But – – as the Annual Advent Argument continues – – the next person observed, “But, there’s nothing we can do about it!  Society begins the Christmas season on Thanksgiving, and ends it on December 25; the Church starts preparing for Christmas during Advent – – purple vestments, advent wreathes, no carols or decorations in church – – then begins the Christmas season with Mass on Christmas Eve, and ends it on the Epiphany  (the Sunday after New Year’s).  The Church is out of it and will just have to change.”

What to do?  Well, we can’t put the toothpaste back in the tube, as much as we might be nostalgic for a very serious Advent.  So, on the one hand, I guess we’ll have to make some peace with our culture’s way-too-early celebration of Christmas.

But we can hardly forget about Advent altogether! Spiritually, it’s part of our Catholic birthright; and, even from a human point of view, we’ll enjoy Christmas a lot more if we wait . . . as the old saying goes, “pleasure delayed is pleasure enjoyed.”

For instance, just last Thursday, I enjoyed an evening at St. Vladimir’s Orthodox Seminary in Crestwood.  It was a magnificent Evening Prayer, followed by the seminary Thanksgiving Dinner (a week after the feast itself, since the community had been at home for their own family Thanksgiving.)  Great, I thought:  we’ll have turkey, dressing, gravy, pumpkin pie . . . bring it on!  But, we get to the table for a very delicious meal, and no meat!

“We’ve begun our forty day Advent fasting to prepare for Christmas, and we Orthodox abstain from meat,” my host explained.

They haven’t “lost” Advent. Neither should we!

So, here are a few ideas I might propose to preserve at least some seriousness about Advent:

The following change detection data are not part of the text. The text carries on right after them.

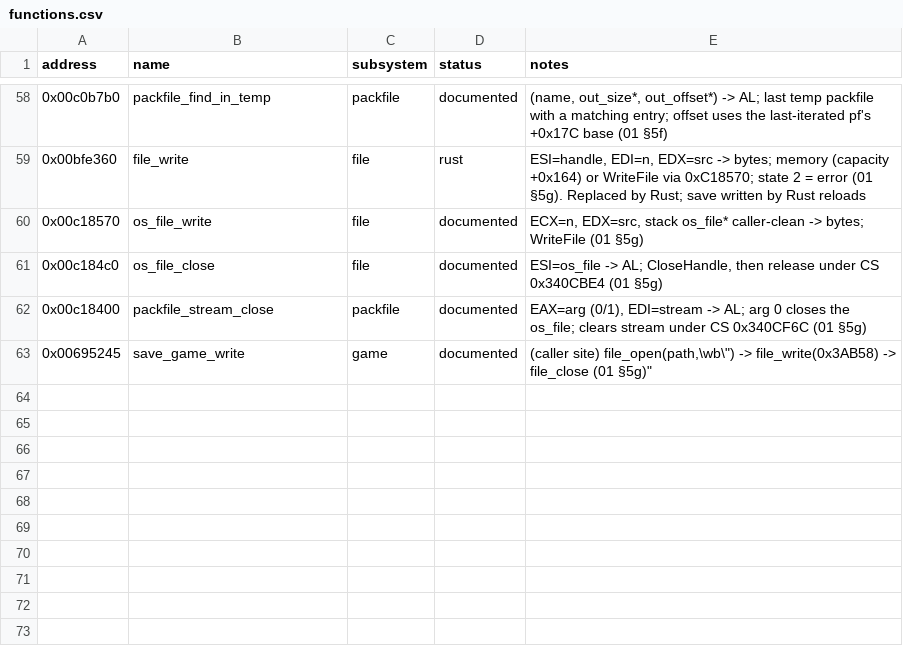
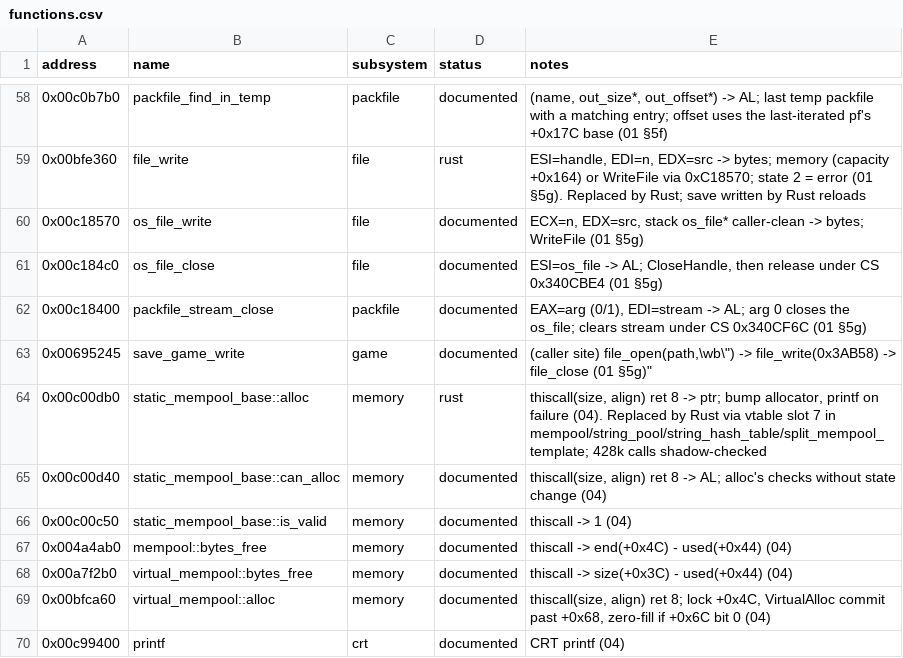
Before and after one commit to 16austin16/SR2-Decomp, a CSV file: docs/functions.csv, drawn as a sheet; only a part is shown, gaps mark what is left out; the diff names each change by its address in the sheet, - before the commit and + after, or states it on an @@ line.

```diff
--- a/docs/functions.csv
+++ b/docs/functions.csv
+row 64: 0x00c00db0 | static_mempool_base::alloc | memory | rust | thiscall(size, align) ret 8 -> ptr; bump allocator, printf on failure (04). Replaced by Rust via vtable slot 7 in mempool/string_pool/string_hash_table/split_mempool_template; 428k calls shadow-checked
+row 65: 0x00c00d40 | static_mempool_base::can_alloc | memory | documented | thiscall(size, align) ret 8 -> AL; alloc's checks without state change (04)
+row 66: 0x00c00c50 | static_mempool_base::is_valid | memory | documented | thiscall -> 1 (04)
+row 67: 0x004a4ab0 | mempool::bytes_free | memory | documented | thiscall -> end(+0x4C) - used(+0x44) (04)
+row 68: 0x00a7f2b0 | virtual_mempool::bytes_free | memory | documented | thiscall -> size(+0x3C) - used(+0x44) (04)
+row 69: 0x00bfca60 | virtual_mempool::alloc | memory | documented | thiscall(size, align) ret 8; lock +0x4C, VirtualAlloc commit past +0x68, zero-fill if +0x6C bit 0 (04)
+row 70: 0x00c99400 | printf | crt | documented | CRT printf (04)
```
Also changed, not shown: 6 other files.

–last night I was at our seminary for Advent Lessons and Carols.  It was splendid!

For a little over an hour, we had readings from the Bible about all the preparations for and prophesies of the coming of the Messiah, with the classical Advent hymns, and even one or two actual Christmas carols at the end to remind us of our goal.  It was a real concentration on the waiting of the People of Israel for the Messiah, a genuine Advent experience;

–Let’s take the two magnificent Advent feasts of Our Lady – – December 8, the Immaculate Conception, and December 12, Our Lady of Guadalupe, – – very attentively;

–don’t forget the advent wreath, the advent calendar, and the Jesse Tree;       

— okay, if you have to, put the tree-up now, but maybe only gradually decorate it, a few more ornaments each day, for instance, so it’s not in “full bloom” until December 24.  I was at Holy Trinity Parish at West Point Saturday, for example, and the trees were already up, but not decorated so there was a sense of expectation; or, even at St. Patrick’s Cathedral the crib is already up – – since thousands visit daily – – but the manger is dramatically empty, with the baby Jesus not arriving until Christmas.  While the visitors admire the crib scene, they realize someone is missing – – Jesus! – – and are reminded what Advent is all about;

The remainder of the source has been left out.